In particular, he noted that Asian problems are surfacing and signs are emerging that the epic economic growth in the South may finally be slowing. Credit card and consumer debt also remain a worry. (See related article on page 20.)
While industry return on assets is still improving, gains are now in the vicinity of the second decimal place, said Mr. Heller, research director at Veribanc Inc., Wakefield, Mass.
His findings are derived from yearend call report data of all the nation's banks, released March 19 by the Federal Reserve, as well as from other statistics collected by federal regulators.
"They suggest that the health of the industry is poised to erode," he said.
"As the industry ekes out new profitability records, interest rate margins keep thinning, and regulators issue ongoing calls for stronger loan underwriting standards," he pointed out.
In particular, "serious delinquencies and restructured debt among loans to overseas borrowers increased by 12.2% during 1997," he said. "Most of the rise occurred in the fourth quarter as problem overseas loans increased to $1.83 billion, from $1.6 billion in the third quarter, coincident with the sharp increase of economic problems in Asia."
Looking just at the largest institutions, 37 U.S. banks held $62.5 billion of loans to Asian borrowers at Sept. 30. That amounted to 23% of all U.S. bank lending overseas.
In the overseas sector, problem loans at the 37 banks rose to $1.75 billion at Dec. 31, from $1.52 billion Sept. 30. "While the potential threat to most of these institutions' capital is currently not severe, future pressure on earnings could be significant," Mr. Heller said.
At home, problem loans at all U.S. banks-those over 90 days past due- fell during 1997, both in dollar amounts and as a percentage of all loans. "However, this reduction can largely be credited to the industry's more aggressive stance toward chargeoffs," Mr. Heller said.
A different picture of loan quality emerges in a state-by-state analysis. In eight states, both loan chargeoff and loan delinquency rates increased in 1997.

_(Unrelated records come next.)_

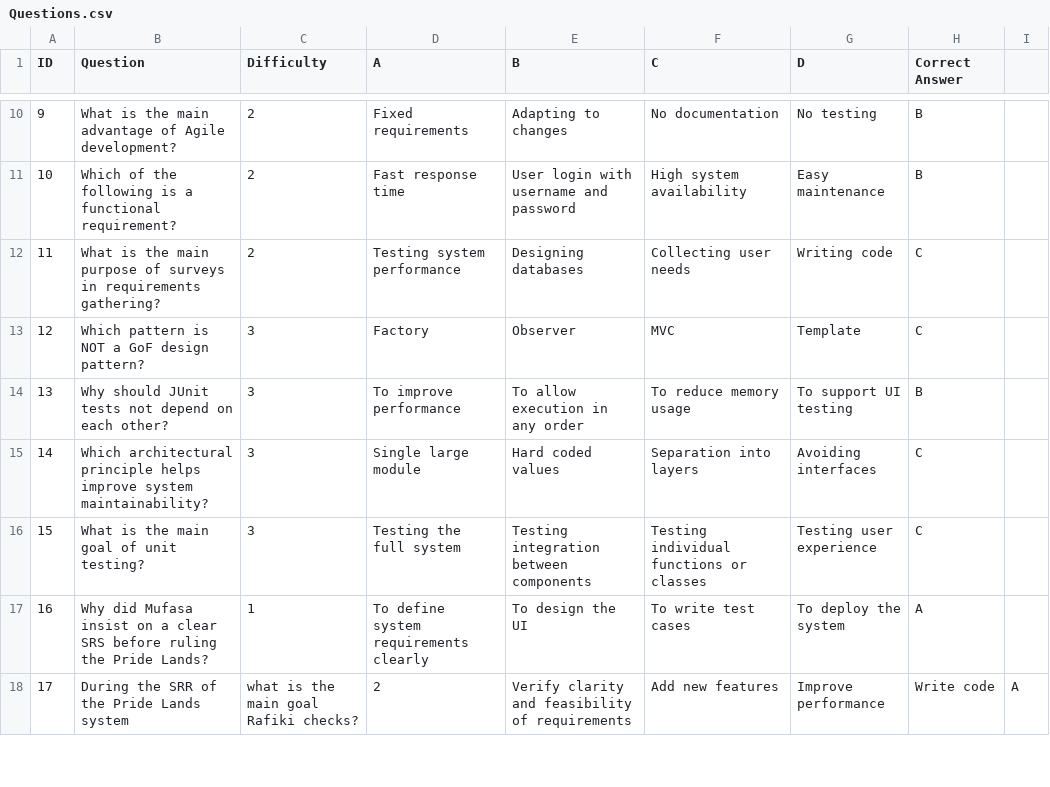
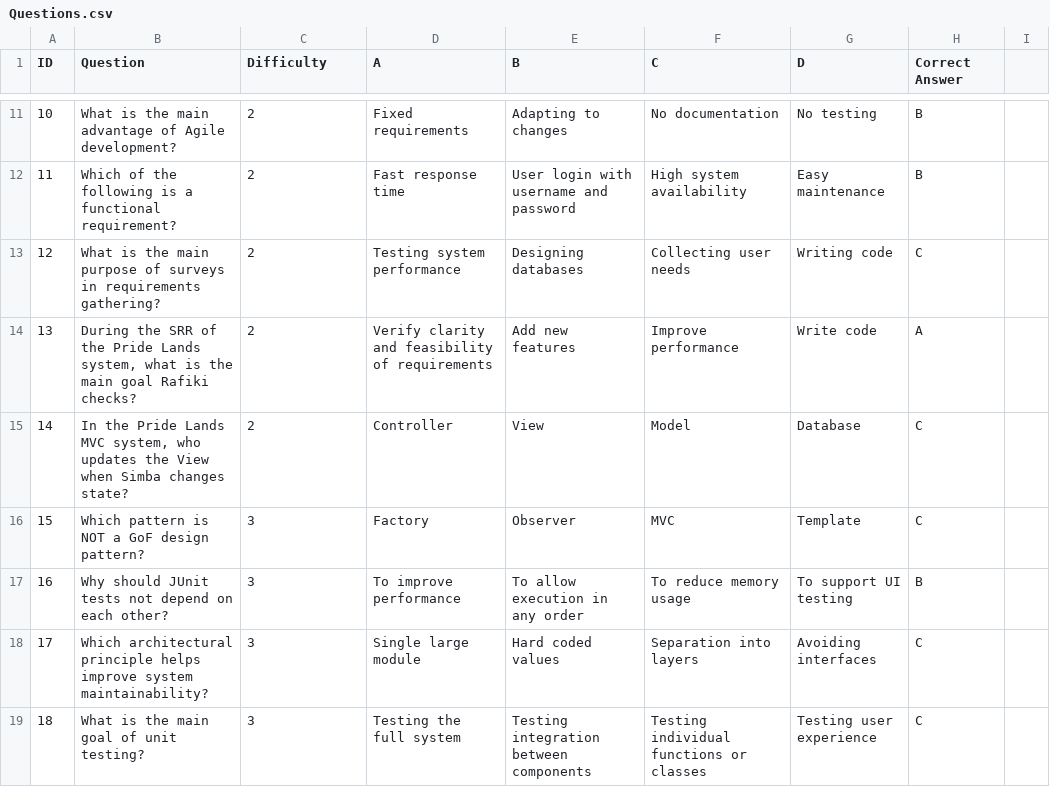
Before and after one commit to yasminjamal6/MineSweeper-Lion, a CSV file: data/Questions.csv, drawn as a sheet; only a part is shown, gaps mark what is left out; removed rows and columns are numbered as before the commit, all else as after; the diff covers the shown part only; the diff names each change by its address in the sheet, - before the commit and + after, or states it on an @@ line.

Commit message:
Add expert-level trivia questions to CSV

```diff
--- a/data/Questions.csv
+++ b/data/Questions.csv
@@ column A (ID) renumbered between rows 8 and 19 @@
+row 14: 13 | During the SRR of the Pride Lands system, what is the main goal Rafiki checks? | 2 | Verify clarity and feasibility of requirements | Add new features | Improve performance | Write code | A
+row 15: 14 | In the Pride Lands MVC system, who updates the View when Simba changes state? | 2 | Controller | View | Model | Database | C
@@ row 17 moved to row 7: 6 @@
-row 18: 17 | During the SRR of the Pride Lands system | what is the main goal Rafiki checks? | 2 | Verify clarity and feasibility of requirements | Add new features | Improve performance | Write code | A
```
Also changed, not shown: 5 added rows and 1 removed row elsewhere in this file.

The most dramatic increases were in the South. In Alabama, problem loans last year jumped 35%, and chargeoffs rose 16%. In Mississippi, problems loans were up 29%; chargeoffs, 12%, while in Tennessee they rose 13% and 12.5%, respectively.
"Much of the South never experienced the last recession," Mr. Heller noted. "But there is now evidence of slowdown in the region's economy."
The South, because of its rapid growth, has been among the most lucrative banking markets for two decades. The boom spawned and perpetuated the growth of superregional banking companies like NationsBank and First Union.
While credit quality issues inched nearer the surface, Mr. Heller emphasized that industry reserves for loan chargeoffs "continued to lose ground with respect to loan growth" last year.
In fact, "current reserve levels could support present earnings for approximately one year in the face of a rise in chargeoff rates to 1990-92 levels," he said.
Meanwhile, "after a modest hiatus in the third quarter, serious (90- days-past-due or nonaccrual) delinquencies of bank credit card debt at yearend rose to 2.13% of card debt outstanding," he said. This is a record since this type of data has been collected by regulators, and it is higher than any of the rates associated with the 1990-91 recession.